Richard Williams by Esteban


Richard Williams has been a huge influence over my career. 

It started in 1988, when my parents took me as a child to go see Who Framed Roger Rabbit. I was already heavily into animation, learning to animate myself, and after seeing that movie, I really wanted to become an animator. 

When I started my career in early 2000s, someone at the agency I worked for told me to look up The Animator's Survival Kit. Funny enough, I never knew the name of the person who directed the animation of Roger Rabbit, and low and behold, on the front cover, was his name: Richard Williams. 

I studied the book, cover to cover, for years. I brought the book with me to whatever job I was on and did my best to apply the skills and principles that Richard Williams had acquired over the decades of his career. The thing about the book, is that it wasn’t just his experience, but the experience of the greatest animators in history. From Grim Natwick, Art Babbitt, Ken Harris and more, his book was like the bible in that it was information gathered through the generations.  Over 60 years of experience, not including Richard Williams’ own.


During the course of my career, I’ve had the pleasure of getting to meet and work with some of the people who use to work at Williams’ studio.

They’d tell me some stories about what it was like to work with him, the good and the bad.

For better or for worse, Richard Williams’ life and career has made, and still makes,  a very deep and lasting impression on me. 

Here’s to Richard William’s and all his accomplishments and contributions.


Breakdown: Pink Youth by Esteban Valdez

Part 1. Development

Over the next few posts we're going to show you a bit of the behind the scenes work on the animated music video project "Pink Youth."

The word "development" is a very loose term, thrown around in the industry, like a beach ball at a concert. How we interpret the term comes in two forms:

  1. Developing a sound and solid story.

  2. Developing the business aspect of producing said story.

We were approached by Carl Jones to produce a music video for Yuna Sinclair, a rising star in the R&B genre.
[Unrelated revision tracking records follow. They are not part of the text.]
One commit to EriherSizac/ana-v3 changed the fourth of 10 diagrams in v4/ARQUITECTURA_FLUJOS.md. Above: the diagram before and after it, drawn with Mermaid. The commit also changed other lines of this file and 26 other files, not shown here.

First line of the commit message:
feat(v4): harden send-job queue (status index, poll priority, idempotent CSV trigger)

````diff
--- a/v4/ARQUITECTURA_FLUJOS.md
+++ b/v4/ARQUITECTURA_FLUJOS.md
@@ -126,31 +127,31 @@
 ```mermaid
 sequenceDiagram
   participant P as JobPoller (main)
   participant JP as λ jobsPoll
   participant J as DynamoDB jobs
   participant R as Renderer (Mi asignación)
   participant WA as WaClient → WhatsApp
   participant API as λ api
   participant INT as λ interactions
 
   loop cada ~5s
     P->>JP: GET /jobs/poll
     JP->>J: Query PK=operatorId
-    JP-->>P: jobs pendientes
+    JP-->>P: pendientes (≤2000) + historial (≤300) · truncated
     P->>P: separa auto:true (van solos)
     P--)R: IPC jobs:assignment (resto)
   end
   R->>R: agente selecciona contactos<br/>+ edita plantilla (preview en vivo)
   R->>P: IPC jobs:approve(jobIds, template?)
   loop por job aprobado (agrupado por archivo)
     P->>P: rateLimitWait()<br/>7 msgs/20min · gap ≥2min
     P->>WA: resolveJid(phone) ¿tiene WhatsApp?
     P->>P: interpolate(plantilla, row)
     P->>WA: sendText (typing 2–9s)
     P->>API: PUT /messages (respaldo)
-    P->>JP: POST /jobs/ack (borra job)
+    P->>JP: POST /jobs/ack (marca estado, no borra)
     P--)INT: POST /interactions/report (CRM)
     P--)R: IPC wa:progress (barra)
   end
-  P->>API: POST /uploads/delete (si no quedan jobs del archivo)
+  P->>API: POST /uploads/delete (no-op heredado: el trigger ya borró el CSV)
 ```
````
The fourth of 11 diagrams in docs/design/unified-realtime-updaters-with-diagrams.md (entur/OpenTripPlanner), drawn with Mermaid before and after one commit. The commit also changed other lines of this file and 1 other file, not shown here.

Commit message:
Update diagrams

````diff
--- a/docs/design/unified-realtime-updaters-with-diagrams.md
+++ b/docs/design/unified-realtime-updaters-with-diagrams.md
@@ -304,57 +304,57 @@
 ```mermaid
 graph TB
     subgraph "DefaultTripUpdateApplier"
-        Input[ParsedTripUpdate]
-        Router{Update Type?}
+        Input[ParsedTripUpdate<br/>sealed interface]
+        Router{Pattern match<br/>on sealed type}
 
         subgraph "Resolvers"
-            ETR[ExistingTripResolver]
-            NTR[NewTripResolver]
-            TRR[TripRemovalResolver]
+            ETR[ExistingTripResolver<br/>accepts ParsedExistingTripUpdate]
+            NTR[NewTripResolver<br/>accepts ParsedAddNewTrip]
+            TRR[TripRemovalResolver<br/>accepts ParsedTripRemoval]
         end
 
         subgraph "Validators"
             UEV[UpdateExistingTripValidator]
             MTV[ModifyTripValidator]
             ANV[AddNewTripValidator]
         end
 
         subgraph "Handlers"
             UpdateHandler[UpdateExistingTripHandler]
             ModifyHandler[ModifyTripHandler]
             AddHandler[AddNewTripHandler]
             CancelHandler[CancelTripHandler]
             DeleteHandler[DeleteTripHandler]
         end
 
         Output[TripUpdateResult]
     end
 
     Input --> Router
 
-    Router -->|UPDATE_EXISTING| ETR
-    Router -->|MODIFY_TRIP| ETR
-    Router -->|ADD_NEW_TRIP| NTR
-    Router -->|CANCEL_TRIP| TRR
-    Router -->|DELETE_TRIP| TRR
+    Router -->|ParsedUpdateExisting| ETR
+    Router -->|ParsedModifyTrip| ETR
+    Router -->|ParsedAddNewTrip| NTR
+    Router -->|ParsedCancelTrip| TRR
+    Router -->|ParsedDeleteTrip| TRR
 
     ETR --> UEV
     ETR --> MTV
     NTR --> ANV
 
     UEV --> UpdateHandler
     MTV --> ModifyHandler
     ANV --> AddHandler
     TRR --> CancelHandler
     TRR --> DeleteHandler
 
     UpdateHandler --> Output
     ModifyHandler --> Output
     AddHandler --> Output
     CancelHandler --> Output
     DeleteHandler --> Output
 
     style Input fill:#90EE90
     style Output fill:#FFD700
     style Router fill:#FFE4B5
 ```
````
The song is titled "Pink Youth."

They sent us the song, the lyrics and a pitch deck for the kind of mood they were looking to achieve for the video. They wanted to go with a late 80s/early 90s anime in the vein of Akira, BubbleGum Crisis, and Ghost In The Shell. We had a few more meetings over the phone regarding the feel of the story and the look, after which Esteban went to work drafting a script and sketching concepts for supporting the idea.

Scripting and concepts moved rather quickly, and it even gave Esteban some time to talk to the Echo Bridge team to help come up with a few sample post production tests too.


We presented to Carl as well as Yuna and company for feedback and made some adjustments to the script and designs. It was a very collaborative process, but not in the stereotypical way of people sitting around a table spitballing. Yuna had an idea. A vision. Carl brought his strengths as a creative producer to execute ideas. Compounded with Esteban's creativity and experience as a director, and Echo Bridge's award winning animation production services; the project really began to take form from the very beginning.

We resubmit the script and concept art, making small adjustments, until we're all comfortable to move into the next process: storyboarding.

Pink Youth Breaks 100K by Esteban Valdez


We’re really excited to announce that as of this morning, Yuna’s animated music video, PINK YOUTH, has officially reached over 100,000 views on YouTube!

Working on Pink Youth was a really great collaborative project between Yuna and Adam Sinclair, Carl Jones and Brian Ash, and Echo Bridge. They gave us a lot of creative freedom to explore and express and we’re very proud of the work done on the project.

Maybe we’ll do a little write up on how we got the project done, but for now, we’re celebrating the 100K mark!